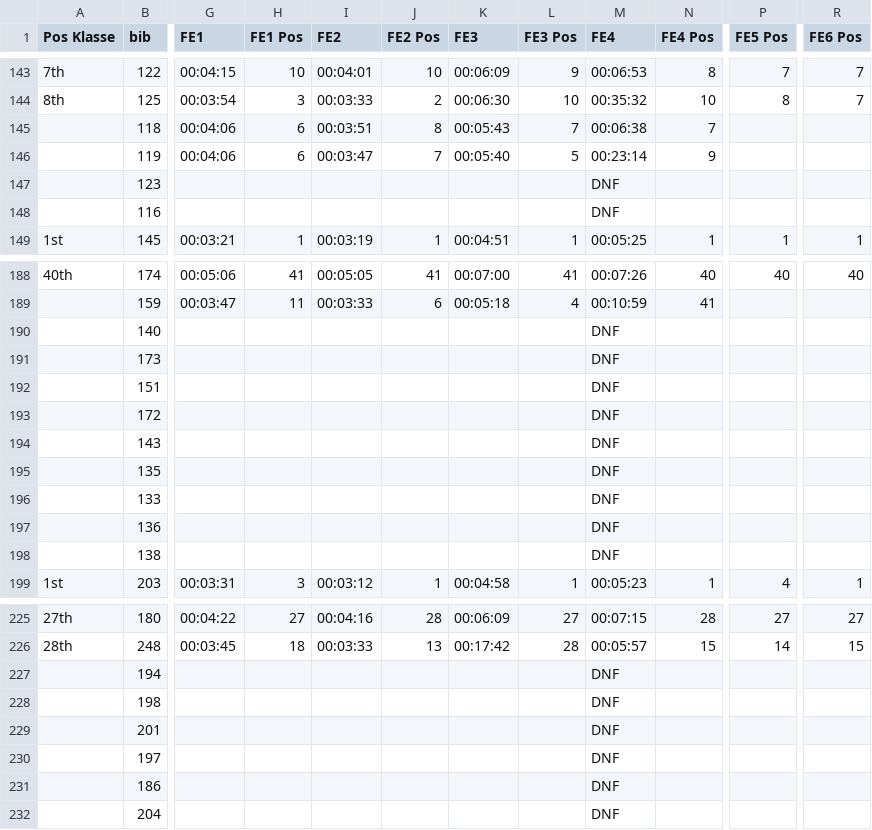
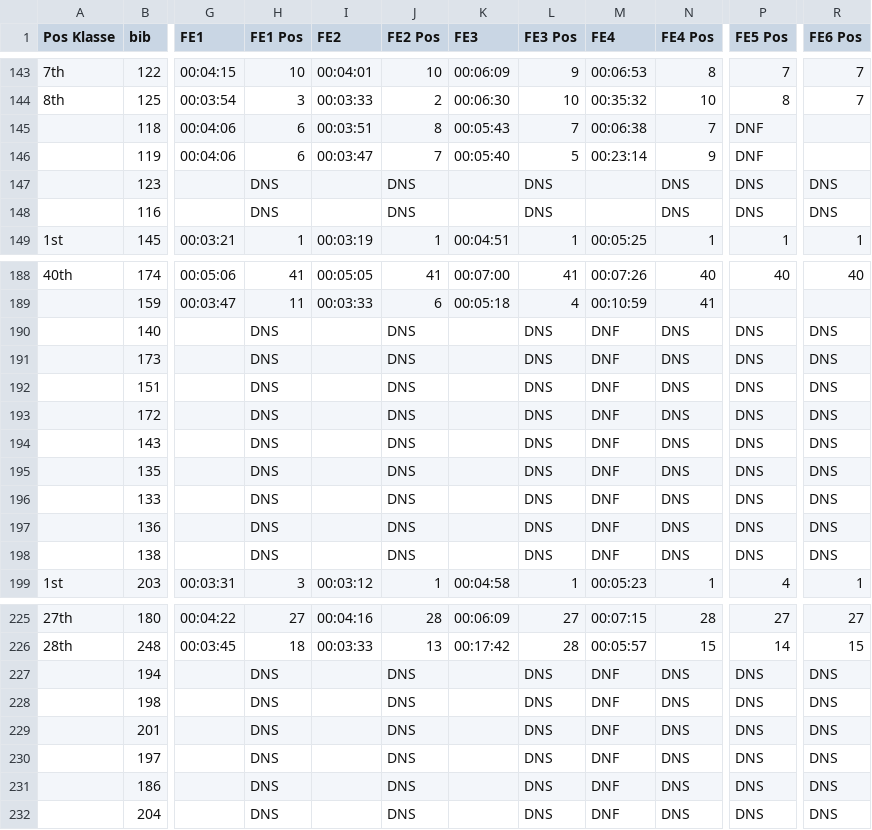
Before and after one commit to knuthaug/enduro-stats, a CSV file: results/2022/drammen/drammen-2022.csv, drawn as a sheet; only a part is shown, gaps mark what is left out; the diff covers the shown part only; the diff names each change by its address in the sheet, - before the commit and + after, or states it on an @@ line.

Commit message:
DNS results fixed for drammen

```diff
--- a/results/2022/drammen/drammen-2022.csv
+++ b/results/2022/drammen/drammen-2022.csv
-P145:P146 (FE5 Pos): (empty)
+P145:P146 (FE5 Pos): DNF
-H147:H148 (FE1 Pos): (empty)
+H147:H148 (FE1 Pos): DNS
-J147:J148 (FE2 Pos): (empty)
+J147:J148 (FE2 Pos): DNS
-L147:L148 (FE3 Pos): (empty)
+L147:L148 (FE3 Pos): DNS
-M147:M148 (FE4): DNF
+M147:M148 (FE4): (empty)
-N147:N148 (FE4 Pos): (empty)
+N147:N148 (FE4 Pos): DNS
-P147:P148 (FE5 Pos): (empty)
+P147:P148 (FE5 Pos): DNS
-R147:R148 (FE6 Pos): (empty)
+R147:R148 (FE6 Pos): DNS
-H190:H198 (FE1 Pos): (empty)
+H190:H198 (FE1 Pos): DNS
-J190:J198 (FE2 Pos): (empty)
+J190:J198 (FE2 Pos): DNS
-L190:L198 (FE3 Pos): (empty)
+L190:L198 (FE3 Pos): DNS
-N190:N198 (FE4 Pos): (empty)
+N190:N198 (FE4 Pos): DNS
-P190:P198 (FE5 Pos): (empty)
+P190:P198 (FE5 Pos): DNS
-R190:R198 (FE6 Pos): (empty)
+R190:R198 (FE6 Pos): DNS
-H227:H232 (FE1 Pos): (empty)
+H227:H232 (FE1 Pos): DNS
-J227:J232 (FE2 Pos): (empty)
+J227:J232 (FE2 Pos): DNS
-L227:L232 (FE3 Pos): (empty)
+L227:L232 (FE3 Pos): DNS
-N227:N232 (FE4 Pos): (empty)
+N227:N232 (FE4 Pos): DNS
-P227:P232 (FE5 Pos): (empty)
+P227:P232 (FE5 Pos): DNS
-R227:R232 (FE6 Pos): (empty)
+R227:R232 (FE6 Pos): DNS
```
Also changed, not shown: 22 edited cells elsewhere in this file.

WHAT THE TASK REQUIRES: When a line in the material above includes the word "shown", copy that line.

ANSWER SPACE:
Before and after one commit to knuthaug/enduro-stats, a CSV file: results/2022/drammen/drammen-2022.csv, drawn as a sheet; only a part is shown, gaps mark what is left out; the diff covers the shown part only; the diff names each change by its address in the sheet, - before the commit and + after, or states it on an @@ line.
Also changed, not shown: 22 edited cells elsewhere in this file.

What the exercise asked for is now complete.